go site On top of being rather dry and impersonal, Onward is also extremely repetitive at times I can definitely point to a few places where Copy and Paste were utilized and the organization of the book really needed some work. Having worked as a barista at Starbucks for almost two years, up nearly through the end of , I was already familiar with a lot of the new products and initiatives Schultz outlines in this book. If you're a really really big fan of Starbucks and don't already have an inside view of their mission, vision, and philanthropic initiatives then sure, give this book a read.
Otherwise, flip to the back of the book and just read the "Tribute" section to get a one-chapter summary of the entire book. Or skip this book all together and read my CliffsNotes instead: Starbucks is actually not an evil corporation. They have a ton of philanthropic partnerships, not to mention providing health insurance to their part-time employees they were the first to offer such health benefits. They are also a leader in the fields of fair business practices they go above and beyond just buying fair trade beans and environmental stewardship.
They make yummy drinks and food.
The "burnt" coffee flavor of some of their brews is actually bold and is supposed to taste that way. Some people like bold coffee. And their cafes have a nice vibe and are awesome to hang out in. View 2 comments. Bullet Review: Simply put: this is a good book if you love Starbucks, are interested in how Starbucks made such a drastic change or understand or want to understand the inner workings of a big business. I drink at Starbucks almost exclusively the Clover, which I find superior to their standard espresso , but I am none of those three things.

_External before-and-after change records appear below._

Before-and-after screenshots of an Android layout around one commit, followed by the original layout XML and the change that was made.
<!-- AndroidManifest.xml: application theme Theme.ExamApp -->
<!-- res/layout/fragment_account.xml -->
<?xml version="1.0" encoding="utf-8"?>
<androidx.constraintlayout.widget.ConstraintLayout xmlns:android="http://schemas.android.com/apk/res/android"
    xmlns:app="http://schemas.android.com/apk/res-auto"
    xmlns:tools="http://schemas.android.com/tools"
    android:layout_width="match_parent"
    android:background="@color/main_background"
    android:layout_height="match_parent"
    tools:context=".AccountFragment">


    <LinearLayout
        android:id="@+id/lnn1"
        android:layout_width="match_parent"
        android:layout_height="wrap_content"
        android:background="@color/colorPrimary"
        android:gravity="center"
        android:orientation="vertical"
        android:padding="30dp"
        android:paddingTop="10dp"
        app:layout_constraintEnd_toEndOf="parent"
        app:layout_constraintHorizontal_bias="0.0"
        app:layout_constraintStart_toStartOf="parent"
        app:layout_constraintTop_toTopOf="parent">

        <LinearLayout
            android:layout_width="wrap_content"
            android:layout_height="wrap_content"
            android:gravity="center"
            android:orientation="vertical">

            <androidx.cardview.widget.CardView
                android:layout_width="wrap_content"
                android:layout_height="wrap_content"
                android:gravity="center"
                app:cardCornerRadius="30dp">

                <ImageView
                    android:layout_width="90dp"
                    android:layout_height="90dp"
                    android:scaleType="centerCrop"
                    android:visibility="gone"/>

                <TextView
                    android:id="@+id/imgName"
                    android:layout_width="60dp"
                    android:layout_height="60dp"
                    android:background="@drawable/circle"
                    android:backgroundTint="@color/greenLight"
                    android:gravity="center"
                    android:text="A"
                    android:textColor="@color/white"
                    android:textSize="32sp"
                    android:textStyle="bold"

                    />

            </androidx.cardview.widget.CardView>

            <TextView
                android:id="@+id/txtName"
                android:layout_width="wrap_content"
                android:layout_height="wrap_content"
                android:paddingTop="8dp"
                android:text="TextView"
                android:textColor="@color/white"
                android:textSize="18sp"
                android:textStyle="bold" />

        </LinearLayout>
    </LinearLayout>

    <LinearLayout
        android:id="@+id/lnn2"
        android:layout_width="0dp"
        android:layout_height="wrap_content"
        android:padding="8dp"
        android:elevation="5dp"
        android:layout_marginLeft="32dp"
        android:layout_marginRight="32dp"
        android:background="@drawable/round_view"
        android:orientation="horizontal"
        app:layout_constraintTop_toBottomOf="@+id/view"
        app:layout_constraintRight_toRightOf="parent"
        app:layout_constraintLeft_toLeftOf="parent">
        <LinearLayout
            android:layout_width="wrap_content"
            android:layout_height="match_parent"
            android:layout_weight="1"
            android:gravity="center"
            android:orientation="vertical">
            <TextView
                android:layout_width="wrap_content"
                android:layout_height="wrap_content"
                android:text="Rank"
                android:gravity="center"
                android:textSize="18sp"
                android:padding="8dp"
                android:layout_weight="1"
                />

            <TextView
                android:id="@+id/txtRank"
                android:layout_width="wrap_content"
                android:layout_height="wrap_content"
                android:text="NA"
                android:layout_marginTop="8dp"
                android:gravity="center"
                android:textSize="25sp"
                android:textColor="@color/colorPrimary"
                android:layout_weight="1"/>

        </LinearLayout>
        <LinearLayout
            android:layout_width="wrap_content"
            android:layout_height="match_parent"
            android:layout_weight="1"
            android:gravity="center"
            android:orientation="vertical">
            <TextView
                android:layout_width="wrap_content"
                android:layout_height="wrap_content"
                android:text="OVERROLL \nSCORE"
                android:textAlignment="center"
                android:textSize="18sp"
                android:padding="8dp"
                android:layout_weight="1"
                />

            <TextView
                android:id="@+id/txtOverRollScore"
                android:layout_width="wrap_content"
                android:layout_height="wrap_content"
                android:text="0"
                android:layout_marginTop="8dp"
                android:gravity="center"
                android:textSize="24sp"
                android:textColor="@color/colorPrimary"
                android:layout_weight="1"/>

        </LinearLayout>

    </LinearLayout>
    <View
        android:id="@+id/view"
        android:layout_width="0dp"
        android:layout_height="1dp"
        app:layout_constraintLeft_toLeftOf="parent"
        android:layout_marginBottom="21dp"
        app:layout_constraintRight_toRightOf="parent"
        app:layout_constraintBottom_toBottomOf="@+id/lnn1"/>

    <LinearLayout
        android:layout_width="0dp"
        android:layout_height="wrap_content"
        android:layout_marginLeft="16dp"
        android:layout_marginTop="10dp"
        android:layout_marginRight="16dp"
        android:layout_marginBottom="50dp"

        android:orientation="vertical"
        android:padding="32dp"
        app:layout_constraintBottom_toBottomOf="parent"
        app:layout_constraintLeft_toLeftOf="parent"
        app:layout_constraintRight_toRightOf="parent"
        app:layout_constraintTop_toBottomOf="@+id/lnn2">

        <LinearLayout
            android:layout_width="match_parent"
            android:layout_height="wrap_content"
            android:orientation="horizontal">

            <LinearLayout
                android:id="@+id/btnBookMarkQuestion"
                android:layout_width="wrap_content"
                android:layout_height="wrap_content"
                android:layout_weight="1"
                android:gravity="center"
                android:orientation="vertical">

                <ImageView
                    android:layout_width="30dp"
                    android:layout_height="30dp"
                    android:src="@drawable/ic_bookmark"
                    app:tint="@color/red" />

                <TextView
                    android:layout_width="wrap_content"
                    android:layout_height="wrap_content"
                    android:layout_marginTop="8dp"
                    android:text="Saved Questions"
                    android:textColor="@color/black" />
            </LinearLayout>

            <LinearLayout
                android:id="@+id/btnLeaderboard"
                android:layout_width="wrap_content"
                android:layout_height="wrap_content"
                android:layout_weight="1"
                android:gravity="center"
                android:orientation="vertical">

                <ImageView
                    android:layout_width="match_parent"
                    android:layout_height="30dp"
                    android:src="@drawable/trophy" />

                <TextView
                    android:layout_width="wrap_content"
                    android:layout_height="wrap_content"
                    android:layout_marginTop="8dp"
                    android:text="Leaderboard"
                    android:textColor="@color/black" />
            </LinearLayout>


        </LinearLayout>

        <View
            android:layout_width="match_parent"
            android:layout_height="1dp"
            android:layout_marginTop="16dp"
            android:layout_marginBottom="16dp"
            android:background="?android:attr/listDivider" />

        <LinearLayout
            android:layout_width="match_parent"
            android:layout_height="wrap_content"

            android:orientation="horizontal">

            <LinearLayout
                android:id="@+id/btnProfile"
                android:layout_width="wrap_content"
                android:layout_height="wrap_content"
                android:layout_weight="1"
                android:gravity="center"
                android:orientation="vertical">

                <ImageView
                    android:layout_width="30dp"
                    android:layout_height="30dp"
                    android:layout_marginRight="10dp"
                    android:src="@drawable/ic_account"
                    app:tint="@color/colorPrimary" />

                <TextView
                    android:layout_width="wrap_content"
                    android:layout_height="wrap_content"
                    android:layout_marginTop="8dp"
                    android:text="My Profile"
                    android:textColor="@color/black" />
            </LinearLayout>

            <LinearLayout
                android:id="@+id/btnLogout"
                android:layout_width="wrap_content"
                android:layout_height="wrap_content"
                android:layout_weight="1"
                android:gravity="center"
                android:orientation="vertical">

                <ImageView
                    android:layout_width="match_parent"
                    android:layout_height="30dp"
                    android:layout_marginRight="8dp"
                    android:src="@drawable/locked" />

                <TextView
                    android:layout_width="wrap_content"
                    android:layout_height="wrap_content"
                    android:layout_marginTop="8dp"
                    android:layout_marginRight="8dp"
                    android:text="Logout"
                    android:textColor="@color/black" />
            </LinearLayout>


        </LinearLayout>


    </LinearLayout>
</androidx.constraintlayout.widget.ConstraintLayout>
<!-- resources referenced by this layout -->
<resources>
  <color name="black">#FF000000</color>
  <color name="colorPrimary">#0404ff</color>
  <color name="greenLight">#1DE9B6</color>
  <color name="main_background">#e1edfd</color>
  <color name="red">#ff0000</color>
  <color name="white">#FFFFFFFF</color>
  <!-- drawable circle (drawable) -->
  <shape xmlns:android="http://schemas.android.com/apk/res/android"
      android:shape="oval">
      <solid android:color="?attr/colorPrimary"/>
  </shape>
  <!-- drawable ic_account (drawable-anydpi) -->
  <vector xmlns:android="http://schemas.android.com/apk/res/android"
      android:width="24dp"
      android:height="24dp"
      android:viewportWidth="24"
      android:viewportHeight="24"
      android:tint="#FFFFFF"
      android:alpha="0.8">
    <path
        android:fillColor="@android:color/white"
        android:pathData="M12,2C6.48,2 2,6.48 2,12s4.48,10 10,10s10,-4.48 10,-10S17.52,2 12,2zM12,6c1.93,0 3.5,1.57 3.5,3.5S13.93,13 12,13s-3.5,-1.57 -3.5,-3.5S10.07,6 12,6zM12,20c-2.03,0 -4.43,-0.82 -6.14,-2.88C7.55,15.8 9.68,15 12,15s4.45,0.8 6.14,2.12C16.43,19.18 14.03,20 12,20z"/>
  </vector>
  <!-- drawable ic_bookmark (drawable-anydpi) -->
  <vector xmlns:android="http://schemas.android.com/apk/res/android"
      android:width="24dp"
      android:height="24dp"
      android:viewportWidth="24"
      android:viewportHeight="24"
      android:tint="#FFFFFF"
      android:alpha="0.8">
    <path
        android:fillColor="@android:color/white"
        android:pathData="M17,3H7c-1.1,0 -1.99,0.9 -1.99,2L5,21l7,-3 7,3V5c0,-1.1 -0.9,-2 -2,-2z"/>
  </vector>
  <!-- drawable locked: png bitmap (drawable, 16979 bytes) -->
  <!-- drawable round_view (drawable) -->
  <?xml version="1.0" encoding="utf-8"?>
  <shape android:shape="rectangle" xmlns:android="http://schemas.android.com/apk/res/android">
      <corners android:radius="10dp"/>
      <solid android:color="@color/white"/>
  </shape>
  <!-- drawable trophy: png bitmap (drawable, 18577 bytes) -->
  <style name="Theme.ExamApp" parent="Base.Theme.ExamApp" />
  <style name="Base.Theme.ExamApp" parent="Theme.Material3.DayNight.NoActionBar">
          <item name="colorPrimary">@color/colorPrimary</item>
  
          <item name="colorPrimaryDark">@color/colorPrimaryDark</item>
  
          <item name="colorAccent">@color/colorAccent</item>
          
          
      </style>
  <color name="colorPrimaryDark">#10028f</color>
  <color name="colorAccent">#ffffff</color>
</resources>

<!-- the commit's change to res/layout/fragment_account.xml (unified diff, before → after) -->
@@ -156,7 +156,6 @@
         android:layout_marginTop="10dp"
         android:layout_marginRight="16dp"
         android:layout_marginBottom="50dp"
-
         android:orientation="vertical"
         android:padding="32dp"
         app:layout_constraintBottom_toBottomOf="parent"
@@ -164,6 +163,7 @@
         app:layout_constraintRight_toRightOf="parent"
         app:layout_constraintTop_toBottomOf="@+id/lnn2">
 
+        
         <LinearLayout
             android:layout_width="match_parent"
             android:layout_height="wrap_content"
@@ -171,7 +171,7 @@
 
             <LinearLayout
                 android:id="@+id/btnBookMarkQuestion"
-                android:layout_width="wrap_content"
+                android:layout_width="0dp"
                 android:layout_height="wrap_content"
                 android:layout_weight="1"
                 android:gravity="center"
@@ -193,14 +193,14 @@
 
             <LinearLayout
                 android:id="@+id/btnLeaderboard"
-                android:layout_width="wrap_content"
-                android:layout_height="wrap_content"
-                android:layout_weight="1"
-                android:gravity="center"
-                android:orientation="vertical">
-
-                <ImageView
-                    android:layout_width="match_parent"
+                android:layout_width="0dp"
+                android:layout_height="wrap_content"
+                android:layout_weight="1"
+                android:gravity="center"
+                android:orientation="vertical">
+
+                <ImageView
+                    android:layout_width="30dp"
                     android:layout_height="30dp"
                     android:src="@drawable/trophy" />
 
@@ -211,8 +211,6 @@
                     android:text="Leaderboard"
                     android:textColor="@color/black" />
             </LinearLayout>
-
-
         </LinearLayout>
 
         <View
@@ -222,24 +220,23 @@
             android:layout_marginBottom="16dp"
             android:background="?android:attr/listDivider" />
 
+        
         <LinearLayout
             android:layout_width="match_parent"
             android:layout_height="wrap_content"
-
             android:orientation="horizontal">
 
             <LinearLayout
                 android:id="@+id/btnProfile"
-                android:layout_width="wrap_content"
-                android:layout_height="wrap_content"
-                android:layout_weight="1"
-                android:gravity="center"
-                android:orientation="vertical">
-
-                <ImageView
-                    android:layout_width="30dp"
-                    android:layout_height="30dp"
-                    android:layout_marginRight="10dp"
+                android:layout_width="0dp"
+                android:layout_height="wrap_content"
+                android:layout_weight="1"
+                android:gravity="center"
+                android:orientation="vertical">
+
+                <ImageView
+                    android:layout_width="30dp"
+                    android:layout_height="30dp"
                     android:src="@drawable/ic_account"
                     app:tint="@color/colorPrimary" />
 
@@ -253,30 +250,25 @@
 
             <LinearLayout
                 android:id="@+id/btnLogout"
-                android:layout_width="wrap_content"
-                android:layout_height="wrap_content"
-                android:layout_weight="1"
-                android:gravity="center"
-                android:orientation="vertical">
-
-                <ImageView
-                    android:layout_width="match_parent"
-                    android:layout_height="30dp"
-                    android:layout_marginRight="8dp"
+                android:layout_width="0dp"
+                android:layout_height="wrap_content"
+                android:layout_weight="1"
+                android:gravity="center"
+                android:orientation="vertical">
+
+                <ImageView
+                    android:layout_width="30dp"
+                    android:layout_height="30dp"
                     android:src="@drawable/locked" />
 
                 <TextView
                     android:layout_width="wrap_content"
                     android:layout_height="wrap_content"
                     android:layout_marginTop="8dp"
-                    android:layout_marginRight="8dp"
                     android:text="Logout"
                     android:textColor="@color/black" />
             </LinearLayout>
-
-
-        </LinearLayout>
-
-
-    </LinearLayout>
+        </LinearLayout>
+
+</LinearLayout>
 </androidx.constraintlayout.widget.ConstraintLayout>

That said, I can definitely see this being a 4-star read in a different readers hand. Your Mileage May Vary. Mar 28, Lars Bos rated it liked it. The problem with this book is that it is written by a person with a very biased point of view, namely, the ceo of the company. So you can only expect "good" things to come out of it. But everything is always placed in such a positive light that you never get to see the real side of the story The problem with this book is that it is written by a person with a very biased point of view, namely, the ceo of the company.
But everything is always placed in such a positive light that you never get to see the real side of the story. And for me, the reader, it should be important to form my own opinion about a company by considering both sides. So I want those gritty details, the bad stuff, the stuff that gives kids nightmares. It also gets really old when Howard constantly uses the same keywords in his paragraphs like "personal missions", "commitments" and "passion".
But the way the guy writes it is like watching a nonstop disney movie marathon. Not realistic. But I also catch myself talking about the bad stuff and not the good parts. So here goes: The way he goes into detail about company growth, organisation and motivating and inspiring people is really interesting and should provide you with enough inside information.
The book itself is a very light read and you should be able to flow through it in a matter of days. I give it 3 stars. Oct 11, Arash Narchi rated it did not like it Shelves: biographies. It was nice reading the challenges of Howard's journey as an entrepreneur and how he had to innovate to get Starbucks back on the map, but he could've written that in 20 pages not The rest of the book was very boring and I got sick of hearing how so many things were "on the line" and the company was at stake as if no other company has problems.
You could do without this one.